EXERCISE DETAILS
Count the lines in the records below that contain the word "border", and give that figure alone.

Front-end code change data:
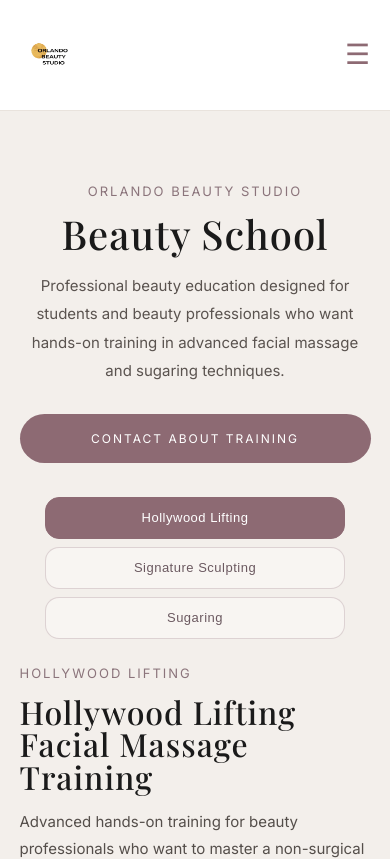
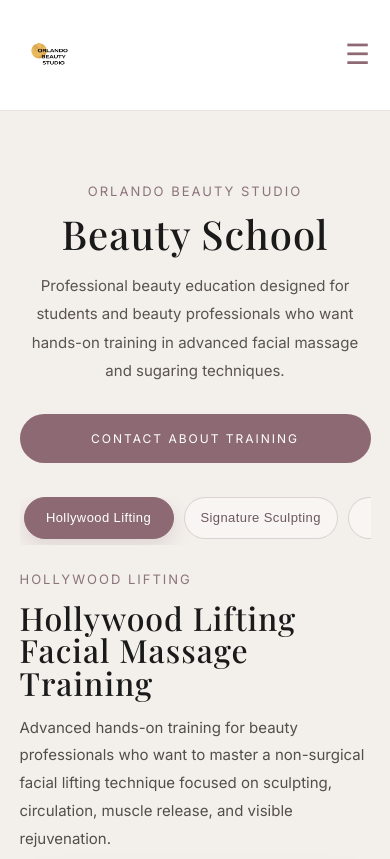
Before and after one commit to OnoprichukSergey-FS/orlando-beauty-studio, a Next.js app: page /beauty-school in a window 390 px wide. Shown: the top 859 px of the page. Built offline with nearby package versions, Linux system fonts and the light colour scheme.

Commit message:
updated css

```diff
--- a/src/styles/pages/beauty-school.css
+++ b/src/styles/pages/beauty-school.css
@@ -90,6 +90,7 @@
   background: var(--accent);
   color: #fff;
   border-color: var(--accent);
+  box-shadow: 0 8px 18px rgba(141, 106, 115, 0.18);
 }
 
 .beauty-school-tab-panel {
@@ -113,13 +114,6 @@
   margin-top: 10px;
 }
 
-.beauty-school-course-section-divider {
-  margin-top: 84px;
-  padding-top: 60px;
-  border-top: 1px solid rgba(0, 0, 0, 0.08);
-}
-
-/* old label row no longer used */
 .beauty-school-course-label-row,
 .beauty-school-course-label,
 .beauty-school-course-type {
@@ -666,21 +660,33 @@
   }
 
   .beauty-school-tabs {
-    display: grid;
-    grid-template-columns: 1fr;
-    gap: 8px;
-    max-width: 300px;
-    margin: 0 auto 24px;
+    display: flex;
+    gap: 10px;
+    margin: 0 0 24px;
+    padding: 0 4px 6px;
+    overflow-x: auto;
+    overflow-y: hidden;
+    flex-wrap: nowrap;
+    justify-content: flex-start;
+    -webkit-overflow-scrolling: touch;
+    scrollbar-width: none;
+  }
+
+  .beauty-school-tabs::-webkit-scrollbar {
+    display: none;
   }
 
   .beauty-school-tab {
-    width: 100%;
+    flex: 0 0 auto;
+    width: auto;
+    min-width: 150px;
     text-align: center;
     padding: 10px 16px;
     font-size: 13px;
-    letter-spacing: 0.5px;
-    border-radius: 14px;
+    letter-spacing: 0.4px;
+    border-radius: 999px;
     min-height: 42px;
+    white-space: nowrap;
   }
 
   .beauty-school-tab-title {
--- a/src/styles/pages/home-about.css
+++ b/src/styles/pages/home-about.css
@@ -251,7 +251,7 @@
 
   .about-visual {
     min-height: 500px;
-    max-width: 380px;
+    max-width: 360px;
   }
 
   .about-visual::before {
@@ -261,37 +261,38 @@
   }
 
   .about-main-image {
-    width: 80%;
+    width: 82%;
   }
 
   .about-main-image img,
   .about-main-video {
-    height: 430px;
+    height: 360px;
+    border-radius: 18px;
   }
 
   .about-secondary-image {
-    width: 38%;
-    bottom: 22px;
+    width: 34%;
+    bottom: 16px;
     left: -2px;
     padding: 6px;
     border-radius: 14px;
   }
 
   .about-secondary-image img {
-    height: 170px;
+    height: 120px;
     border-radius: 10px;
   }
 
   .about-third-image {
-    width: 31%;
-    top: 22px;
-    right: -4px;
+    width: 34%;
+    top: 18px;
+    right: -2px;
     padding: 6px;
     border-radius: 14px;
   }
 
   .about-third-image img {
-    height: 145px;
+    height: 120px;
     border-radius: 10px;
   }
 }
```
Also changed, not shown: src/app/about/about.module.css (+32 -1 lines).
==
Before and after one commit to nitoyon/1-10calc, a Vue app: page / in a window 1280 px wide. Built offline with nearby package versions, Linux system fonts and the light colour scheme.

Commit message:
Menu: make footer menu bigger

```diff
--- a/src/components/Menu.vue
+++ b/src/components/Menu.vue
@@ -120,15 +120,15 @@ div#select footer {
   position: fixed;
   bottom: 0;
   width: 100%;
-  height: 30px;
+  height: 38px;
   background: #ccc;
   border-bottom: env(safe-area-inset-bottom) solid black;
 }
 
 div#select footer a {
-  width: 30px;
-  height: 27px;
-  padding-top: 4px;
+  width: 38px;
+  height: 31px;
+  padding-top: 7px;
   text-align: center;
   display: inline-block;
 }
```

REPLY TO THE EXERCISE
10